** ABOUT THIS EXERCISE **
Find the string "wrap" in the listing below and return each line it appears in.

** RECORDED DATA **
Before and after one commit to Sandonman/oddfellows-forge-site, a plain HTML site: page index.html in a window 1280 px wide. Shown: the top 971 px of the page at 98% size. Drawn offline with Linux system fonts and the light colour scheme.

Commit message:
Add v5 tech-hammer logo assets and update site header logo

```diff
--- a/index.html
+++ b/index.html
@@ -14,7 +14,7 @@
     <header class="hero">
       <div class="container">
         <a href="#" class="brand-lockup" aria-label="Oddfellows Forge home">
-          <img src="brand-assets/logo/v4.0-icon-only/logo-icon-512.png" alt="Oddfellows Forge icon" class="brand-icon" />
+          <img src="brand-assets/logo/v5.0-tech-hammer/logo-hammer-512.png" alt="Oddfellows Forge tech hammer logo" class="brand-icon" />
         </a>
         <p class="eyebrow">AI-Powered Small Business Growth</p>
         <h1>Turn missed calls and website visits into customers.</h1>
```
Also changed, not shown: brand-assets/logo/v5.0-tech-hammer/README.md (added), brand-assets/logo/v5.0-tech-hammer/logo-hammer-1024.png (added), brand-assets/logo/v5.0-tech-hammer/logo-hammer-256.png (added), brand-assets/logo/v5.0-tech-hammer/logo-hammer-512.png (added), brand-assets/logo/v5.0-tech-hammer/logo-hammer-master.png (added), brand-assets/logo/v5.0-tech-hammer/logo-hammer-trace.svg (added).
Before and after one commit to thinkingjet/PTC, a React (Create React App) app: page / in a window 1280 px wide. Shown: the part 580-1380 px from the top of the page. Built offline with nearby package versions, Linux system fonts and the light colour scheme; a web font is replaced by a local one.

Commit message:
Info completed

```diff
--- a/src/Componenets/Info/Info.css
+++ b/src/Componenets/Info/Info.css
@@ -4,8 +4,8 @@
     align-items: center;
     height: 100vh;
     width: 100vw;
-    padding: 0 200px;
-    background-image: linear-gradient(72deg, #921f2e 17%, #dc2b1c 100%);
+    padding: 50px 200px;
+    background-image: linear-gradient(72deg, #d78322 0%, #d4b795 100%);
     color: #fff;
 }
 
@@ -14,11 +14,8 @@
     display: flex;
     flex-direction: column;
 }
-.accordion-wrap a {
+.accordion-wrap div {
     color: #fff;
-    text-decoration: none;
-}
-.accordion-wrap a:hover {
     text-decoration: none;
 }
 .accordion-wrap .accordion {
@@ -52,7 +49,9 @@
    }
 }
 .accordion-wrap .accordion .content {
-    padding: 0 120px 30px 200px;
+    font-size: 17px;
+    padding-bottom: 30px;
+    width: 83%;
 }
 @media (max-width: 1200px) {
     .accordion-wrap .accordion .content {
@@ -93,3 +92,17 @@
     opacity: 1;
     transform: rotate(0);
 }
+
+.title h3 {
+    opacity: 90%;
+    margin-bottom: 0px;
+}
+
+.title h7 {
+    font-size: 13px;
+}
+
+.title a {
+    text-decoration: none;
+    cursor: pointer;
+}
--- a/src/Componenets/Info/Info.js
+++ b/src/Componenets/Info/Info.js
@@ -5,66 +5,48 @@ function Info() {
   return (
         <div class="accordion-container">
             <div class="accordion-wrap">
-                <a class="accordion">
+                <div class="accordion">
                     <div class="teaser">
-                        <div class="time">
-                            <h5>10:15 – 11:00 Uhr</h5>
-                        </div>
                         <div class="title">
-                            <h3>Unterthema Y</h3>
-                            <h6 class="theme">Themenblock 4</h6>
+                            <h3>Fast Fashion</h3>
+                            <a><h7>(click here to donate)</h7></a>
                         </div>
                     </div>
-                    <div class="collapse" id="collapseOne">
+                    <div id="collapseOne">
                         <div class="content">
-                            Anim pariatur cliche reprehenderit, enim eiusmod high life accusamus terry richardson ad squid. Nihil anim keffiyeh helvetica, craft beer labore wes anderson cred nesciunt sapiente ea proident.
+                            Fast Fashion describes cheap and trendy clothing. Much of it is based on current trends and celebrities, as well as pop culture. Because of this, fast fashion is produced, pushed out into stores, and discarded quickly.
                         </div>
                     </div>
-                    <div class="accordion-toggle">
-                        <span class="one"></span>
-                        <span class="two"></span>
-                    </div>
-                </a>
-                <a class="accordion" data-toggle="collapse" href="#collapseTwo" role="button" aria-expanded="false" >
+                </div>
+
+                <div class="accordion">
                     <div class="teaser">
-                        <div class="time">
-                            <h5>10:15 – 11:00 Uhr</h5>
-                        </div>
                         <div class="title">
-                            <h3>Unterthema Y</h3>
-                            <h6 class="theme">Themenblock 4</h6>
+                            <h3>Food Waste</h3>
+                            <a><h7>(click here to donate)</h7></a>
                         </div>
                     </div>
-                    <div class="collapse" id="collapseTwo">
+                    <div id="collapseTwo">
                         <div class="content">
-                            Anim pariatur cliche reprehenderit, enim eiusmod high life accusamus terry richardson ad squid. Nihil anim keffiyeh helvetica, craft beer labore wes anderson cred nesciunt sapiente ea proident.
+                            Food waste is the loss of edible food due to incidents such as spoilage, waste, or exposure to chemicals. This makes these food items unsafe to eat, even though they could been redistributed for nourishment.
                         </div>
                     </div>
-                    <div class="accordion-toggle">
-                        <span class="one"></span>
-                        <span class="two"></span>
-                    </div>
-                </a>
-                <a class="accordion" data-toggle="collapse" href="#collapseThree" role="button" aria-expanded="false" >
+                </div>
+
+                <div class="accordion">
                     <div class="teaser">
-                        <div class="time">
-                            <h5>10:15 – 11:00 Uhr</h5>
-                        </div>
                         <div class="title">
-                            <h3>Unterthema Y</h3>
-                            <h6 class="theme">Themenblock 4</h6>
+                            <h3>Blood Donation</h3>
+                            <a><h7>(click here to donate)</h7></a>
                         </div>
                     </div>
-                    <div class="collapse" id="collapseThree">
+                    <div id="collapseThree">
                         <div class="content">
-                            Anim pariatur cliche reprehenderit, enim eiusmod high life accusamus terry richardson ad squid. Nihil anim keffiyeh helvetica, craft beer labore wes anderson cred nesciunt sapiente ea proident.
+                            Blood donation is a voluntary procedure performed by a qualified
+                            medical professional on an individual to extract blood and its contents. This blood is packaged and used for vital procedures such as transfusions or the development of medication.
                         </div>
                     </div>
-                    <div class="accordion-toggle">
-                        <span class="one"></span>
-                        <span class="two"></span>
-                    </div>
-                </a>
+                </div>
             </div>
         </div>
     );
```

** RESULT FOR THIS TASK **
-.accordion-wrap a {
+.accordion-wrap div {
-.accordion-wrap a:hover {
 .accordion-wrap .accordion {
 .accordion-wrap .accordion .content {
     .accordion-wrap .accordion .content {
             <div class="accordion-wrap">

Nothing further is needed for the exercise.